Tyra Banks, host of Dancing with the Stars.

You have questions. I have answers. And Tyra Banks is still on the hot seat.

In a recent column I noted viewer complaints about Banks as the new host of “Dancing with the Stars,” and my own agreement. She is not a good fit, the show is too much about her (which it was not when Tom Bergeron and Erin Andrews hosted) and oh, mercy, the costumes. And my mail since then has been filled with more letters. Such as:

Q: Tyra Banks is self-indulging and is not going to go well with myself. The outfits she wears clearly compete with the dancers and the judges. I now record the show, and fast forward to delete Tyra completely. I really do not care what she has to say.

And:

My sisters and I agree wholeheartedly with you about Tyra Banks. She is not right as the host at all. Very hard to watch. She is truly bringing the show down. They jumped the shark with this one.

And:

Her hair is totally disastrous. Either she stops doing her own hair or stops directing the hair stylists.

Her costumes, themes or not, are awful. Someone must help her pick out less outrageous outfits.

And she seems to buttinsky too much. Premise of show is the spotlight is on the dancers, not her.

And one more (from many others):

I like Tyra on other shows, but this is not for her. It seems she is trying to place more emphasis on herself more than the dancers. She is not right for this hosting job. I know Disney/ABC are trying to get younger viewers, but they need to remember some of their loyal viewers are older (I’m in my early 70s). I’m just glad I DVR the show since I like to watch it when convenient for me, but now I can skip the parts where there is Tyra and any nonsense going on with her.

A: And what do we do with all this? The ratings for “DWTS” are not what they once were (as is the case with most broadcast shows), but it has been competitive in the pandemic-fractured prime-time landscape.
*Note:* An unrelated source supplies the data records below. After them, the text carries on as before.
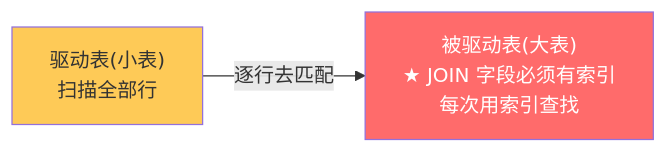
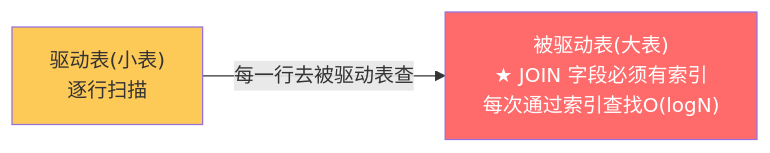
Before and after one commit to qigao0787-ops/gq-test: diagram 30 of 34 in document/strengthen/性能调优面试总结_增强版.md, drawn with Mermaid. The commit also changed other lines of this file, not shown here.

````diff
--- a/document/strengthen/性能调优面试总结_增强版.md
+++ b/document/strengthen/性能调优面试总结_增强版.md
@@ -2018,7 +2318,7 @@
 ```mermaid
 flowchart LR
-    A["驱动表(小表)<br/>扫描全部行"] -->|"逐行去匹配"| B["被驱动表(大表)<br/>★ JOIN 字段必须有索引<br/>每次用索引查找"]
+    A["驱动表(小表)<br/>逐行扫描"] -->|"每一行去被驱动表查"| B["被驱动表(大表)<br/>★ JOIN 字段必须有索引<br/>每次通过索引查找O(logN)"]
 
     style A fill:#feca57
     style B fill:#ff6b6b,color:#fff
 ```
````
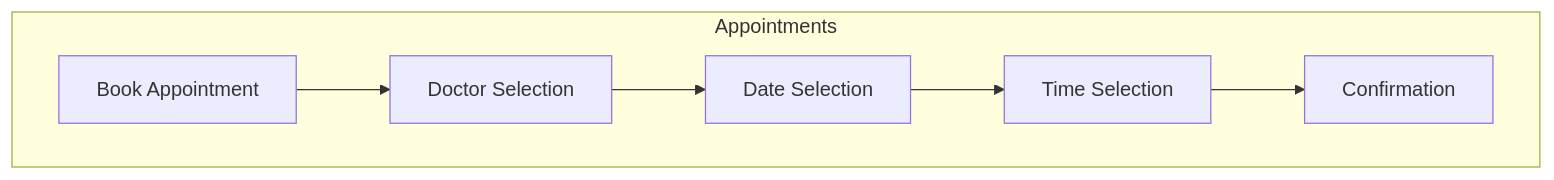
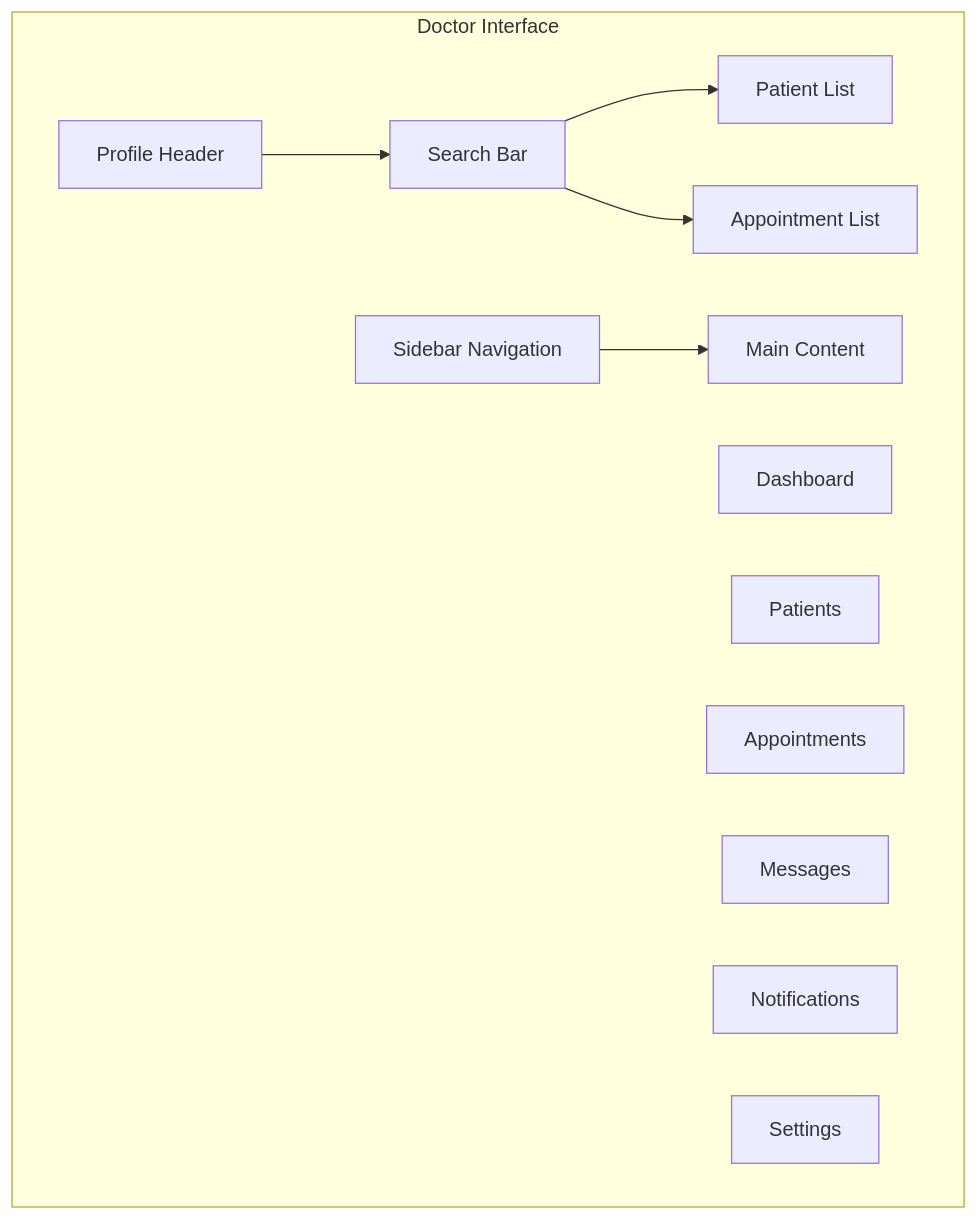
One commit to Vaniahchristian/eczema-diagnosis-advisory changed the seventh of 7 diagrams in SDD.md. Above: the diagram before and after it, drawn with Mermaid. The commit also changed other lines of this file and 7 other files, not shown here.

````diff
--- a/SDD.md
+++ b/SDD.md
@@ -544,9 +485,15 @@
 ```mermaid
 graph TD
-    subgraph Appointments
-        A[Book Appointment] --> B[Doctor Selection]
-        B --> C[Date Selection]
-        C --> D[Time Selection]
-        D --> E[Confirmation]
+    subgraph Doctor Interface
+        A[Profile Header] --> B[Search Bar]
+        B --> C[Patient List]
+        B --> D[Appointment List]
+        E[Sidebar Navigation] --> F[Main Content]
+        F1[Dashboard]
+        F2[Patients]
+        F3[Appointments]
+        F4[Messages]
+        F5[Notifications]
+        F6[Settings]
     end
 ```
````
Banks may be drawing in some viewers, at least for time-delayed viewing for incidents like the elimination foul-up on Oct. 5, or to see her occasional struggles with a live format.

And, as I’ve said before, the idea of the show as a dance competition slips when you look at the glammed-up routines, the pushing of personalities over dancing skill, and other elements. (One reader’s long-standing complaint is about the use of non-Latin music with Latin dances when the type of music “is so important to how the dance is executed.”) We’ll just have to see if ABC still thinks this change was necessary or recognizes its mistake.

Q: I know there was a children’s show back in the late ‘50s or possibly early ‘60s that aired on Saturday mornings. The star was a little girl named Susan. She had a dog named Rusty. If I remember correctly, Susan and Rusty would sail off to another land and meet their friends. What was the name of that show and how long did it run? Susan also had a pretty singing voice.

A: That was “Susan’s Show,” a weekly half-hour starring Susan Heinkel, which aired in 1957-58. According to Total Television, Susan and her terrier Rusty would travel to a place called Wonderville with help from a magic chair in Susan’s kitchen. “Wonderville was populated by stuffed animals,” says Total Television, “led by Caesar P. Penguin and a flying, talking table named Mr. Pegasus.”

Q: When a series ending with a cliffhanger is canceled, is there some reason why a popular culture columnist couldn’t ask the producers how they had envisioned resolving the cliffhanger?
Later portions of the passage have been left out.